New Delhi: With the Supreme Court once again criminalising same-sex relationships under the Indian Penal Code (IPC), will the Indian government now take action against self-declared gay American diplomats who have sought diplomatic immunity for their same-sex partners?
With India threatening more actions against US diplomats until Washington renders an "unconditional apology" over the mistreatment of an Indian diplomatic official in New York, there is talk in official circles of invoking Section 377 of the IPC to book these diplomats and their partners under Indian laws, well informed sources confirmed to a news agency.
Diplomatic relations between countries are governed under the Vienna Convention for Diplomatic Relations and the Vienna Convention for Consular Relations under the principle of reciprocity. So when a country is seen to act against the Conventions against a country's diplomats or embassy, the other country is well within its right to take reciprocal measures against the country.
Officials said the Indian government has in its knowledge many such American diplomats who have declared they had same-sex relationships and have sought immunity and other diplomatic facilities for their partners.
"We know who they are and, if we want, we can take action against them under Indian laws," said one source with access to official thinking, not wishing to be named because of the delicate nature of the issue involved.

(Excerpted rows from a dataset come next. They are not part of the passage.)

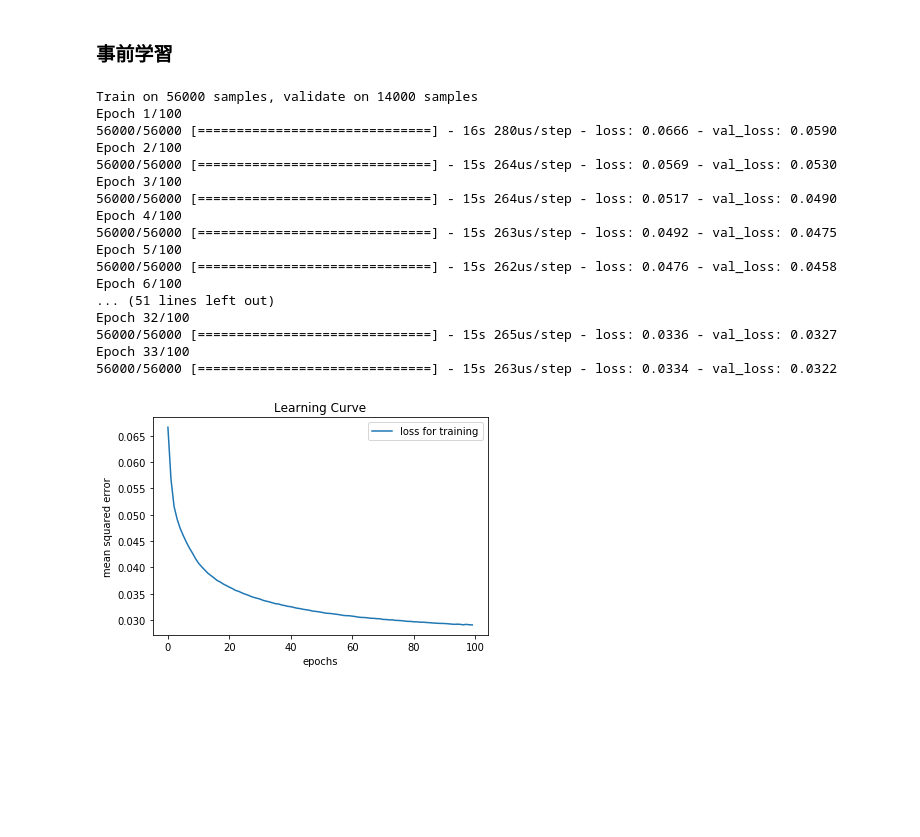
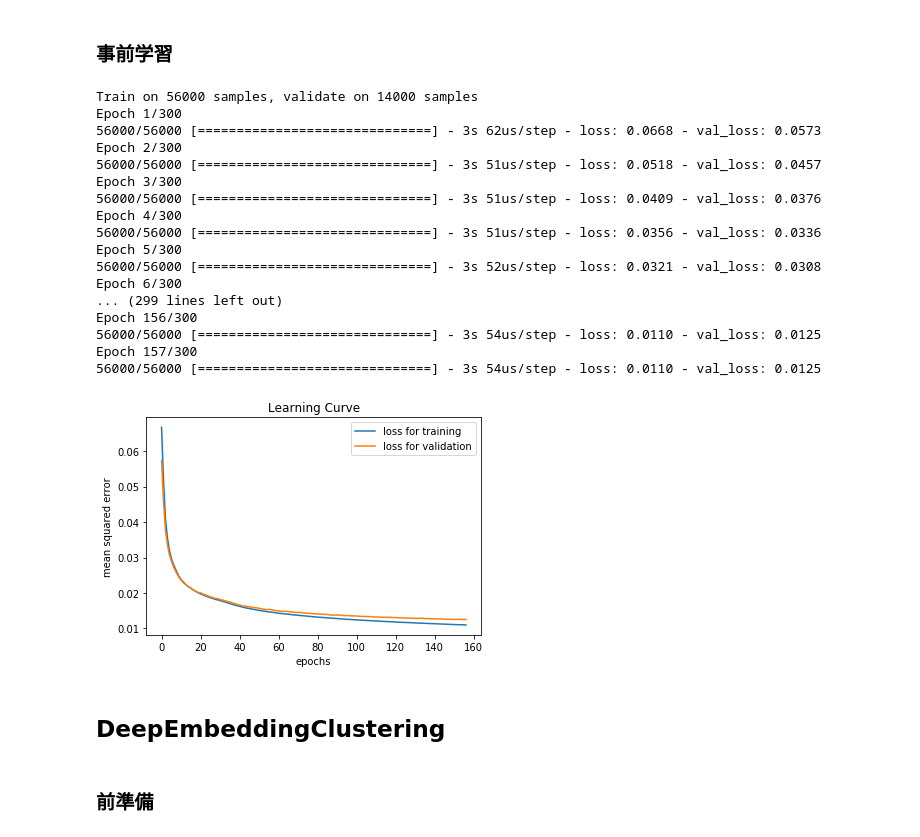
Before and after one commit to GENZITSU/DeepEmbeddingClustering, a Jupyter notebook: DEC.ipynb, the cells around one changed output. Cells and saved outputs as stored; diff of their text form; code cells hidden in the pictures; blank space fills up the shorter version.

```diff
--- a/DEC.ipynb
+++ b/DEC.ipynb
@@ -49,13 +47,13 @@ print(y_train[i])
 # %%
 DATA_PATH = "data/"
 
-with open(DATA_PATH+'mnist_images.pickle', 'wb') as f:
-    mnist_images = np.r_[x_train, x_test]
-    pickle.dump(mnist_images, f)
+# with open(DATA_PATH+'mnist_images.pickle', 'wb') as f:
+#     mnist_images = np.r_[x_train, x_test]
+#     pickle.dump(mnist_images, f)
 
-with open(DATA_PATH+'mnist_labels.pickle', 'wb') as f:
-    mnist_labels = np.r_[y_train, y_test]
-    pickle.dump(mnist_labels, f)
+# with open(DATA_PATH+'mnist_labels.pickle', 'wb') as f:
+#     mnist_labels = np.r_[y_train, y_test]
+#     pickle.dump(mnist_labels, f)
 # %% [markdown]
 ## StackedAutoEncoder
 # %% [markdown]
@@ -71,7 +69,7 @@ with open(DATA_PATH+'mnist_images.pickle', 'rb') as f:
 
 with open(DATA_PATH+'mnist_labels.pickle', 'rb') as f:
     mnist_labels = pickle.load(f)
-    mnist_labels = mnist_labels.reshape(mnist_labels.shape[0], -1)
+    mnist_labels = mnist_labels.reshape(mnist_labels.shape[0])
 # %%
 X_train, X_test, y_train, y_test = train_test_split(mnist_images, mnist_labels, test_size=0.2, random_state=1000)
 # %% [markdown]
@@ -122,8 +120,9 @@ def StackedAutoEncoder(dims, dropout=True):
             X = reconstructed
 #         print("decoder_{} : {}".format(i, X.shape))
 
-    model = Model(input=input_data, output=reconstructed)
+    autoencoder = Model(inputs=input_data, outputs=reconstructed, name="AE")
+    encoder = Model(inputs=input_data, outputs=encoded, name="encoder")
 
-    return model
+    return autoencoder, encoder
 # %%
 dims = [X_train.shape[-1], 500, 500, 2000, 10]
@@ -190,37 +172,36 @@ def train(model, inputs, targets, X_val, Y_val, batch_size=100, epoch_count=100,
 # %%
 MODEL_PATH = "models/"
 dims = [X_train.shape[-1], 500, 500, 2000, 10]
-model = StackedAutoEncoder(dims)
+autoencoder, encoder = StackedAutoEncoder(dims, dropout=False)
 
-fit = train(model, X_train, X_train, X_test, X_test, 200, 100, model_path=MODEL_PATH+"pre_ae_weights.h5")
+fit = train(autoencoder, X_train, X_train, X_test, X_test, 300, 300, model_path=MODEL_PATH+"pretrained_ae_300.h5")
+encoder.save(MODEL_PATH+"pretrained_encoder_300.h5")
 # %% [output]
 Train on 56000 samples, validate on 14000 samples
-Epoch 1/100
-56000/56000 [==============================] - 16s 280us/step - loss: 0.0666 - val_loss: 0.0590
-Epoch 2/100
-56000/56000 [==============================] - 15s 264us/step - loss: 0.0569 - val_loss: 0.0530
-Epoch 3/100
-56000/56000 [==============================] - 15s 264us/step - loss: 0.0517 - val_loss: 0.0490
-Epoch 4/100
-56000/56000 [==============================] - 15s 263us/step - loss: 0.0492 - val_loss: 0.0475
-Epoch 5/100
-56000/56000 [==============================] - 15s 262us/step - loss: 0.0476 - val_loss: 0.0458
-Epoch 6/100
-... (51 lines left out)
-Epoch 32/100
-56000/56000 [==============================] - 15s 265us/step - loss: 0.0336 - val_loss: 0.0327
-Epoch 33/100
-56000/56000 [==============================] - 15s 263us/step - loss: 0.0334 - val_loss: 0.0322
+Epoch 1/300
+56000/56000 [==============================] - 3s 62us/step - loss: 0.0668 - val_loss: 0.0573
+Epoch 2/300
+56000/56000 [==============================] - 3s 51us/step - loss: 0.0518 - val_loss: 0.0457
+Epoch 3/300
+56000/56000 [==============================] - 3s 51us/step - loss: 0.0409 - val_loss: 0.0376
+Epoch 4/300
+56000/56000 [==============================] - 3s 51us/step - loss: 0.0356 - val_loss: 0.0336
+Epoch 5/300
+56000/56000 [==============================] - 3s 52us/step - loss: 0.0321 - val_loss: 0.0308
+Epoch 6/300
+... (299 lines left out)
+Epoch 156/300
+56000/56000 [==============================] - 3s 54us/step - loss: 0.0110 - val_loss: 0.0125
+Epoch 157/300
+56000/56000 [==============================] - 3s 54us/step - loss: 0.0110 - val_loss: 0.0125
 # %%
+# 学習曲線
 plt.plot(fit.history['loss'],label="loss for training")
+plt.plot(fit.history["val_loss"], label="loss for validation")
 plt.title("Learning Curve")
 plt.xlabel("epochs")
 plt.ylabel("mean squared error")
 plt.legend()
 plt.show()
-
-# テストデータに対する精度
-# ret = predict(np.array(X_test),model_filepath=model_name).reshape(-1)
-# accuracy_score(Y_test, np.round(ret))
 # %% [output]
-[figure, old version]
+[figure, new version]
@@ -235,0 +208,4 @@ def predict(comments, model_filepath="models/model.h5"):
+# %% [markdown]
+## DeepEmbeddingClustering
+# %% [markdown]
+### 前準備
```
Also changed, not shown: parts of 21 cells of this notebook.
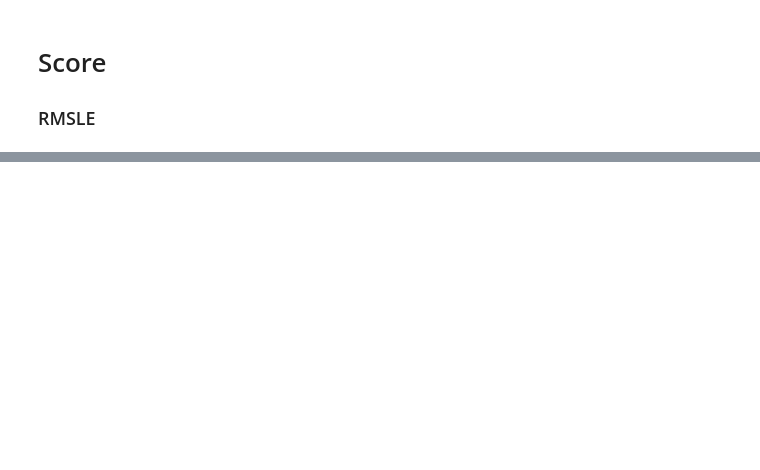
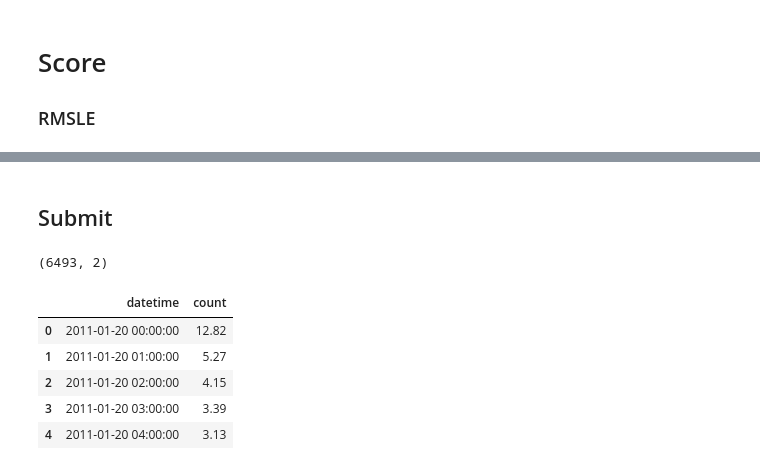
Before and after one commit to BaekKyunShin/Kaggle, a Jupyter notebook: Bike_Sharing_Demand/Bike Sharing Demand by Random Forest.ipynb, the cells around one changed output, grey strips where cells are left out. Saved outputs shown, nothing was run; the diff lists cells and outputs as text; code cells hidden in the pictures; blank space fills up the shorter version.

```diff
--- a/Bike_Sharing_Demand/Bike Sharing Demand by Random Forest.ipynb
+++ b/Bike_Sharing_Demand/Bike Sharing Demand by Random Forest.ipynb
@@ -200,0 +298,17 @@ $\log(x)$ is the natural logarithm
+# %% [markdown]
+## Submit
+# %%
+submission = pd.read_csv("data/sampleSubmission.csv")
+
+submission["count"] = predictions
+
+print(submission.shape)
+submission.head()
+# %% [output]
+(6493, 2)
+|  | datetime | count |
+| 0 | 2011-01-20 00:00:00 | 12.82 |
+| 1 | 2011-01-20 01:00:00 | 5.27 |
+| 2 | 2011-01-20 02:00:00 | 4.15 |
+| 3 | 2011-01-20 03:00:00 | 3.39 |
+| 4 | 2011-01-20 04:00:00 | 3.13 |
```
Also changed, not shown: parts of 14 cells of this notebook, 2 other files.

"But the fact remains that, under the law of the land, these are now illegal relationships and hence these people can be subject to criminal prosecution for which they do not enjoy diplomatic immunity," the source told a news agency.
Officials, especially those who have dealt closely with the US, said Washington only understands tough language and gave the example of how the US suddenly withdrew certain tax priviliges to Indian diplomats about 10 years ago. In retaliaton, India imposed service tax liabilities on the US embassy operations here.
When the US embassy petitioned the government against the tax, they were told it could only be done if the tax privileges to Indian diplomats were restored. The US subsequently restored those privileges and New Delhi followed suit.
The latest diplomatic fracas escalated after Devyani Khobragade, the deputy consul general in New York, was arrested, handcuffed and humiliatingly strip searched, under what the US police calls its "standard procedures" after she was found to violate visa regulations for her Indian househelp.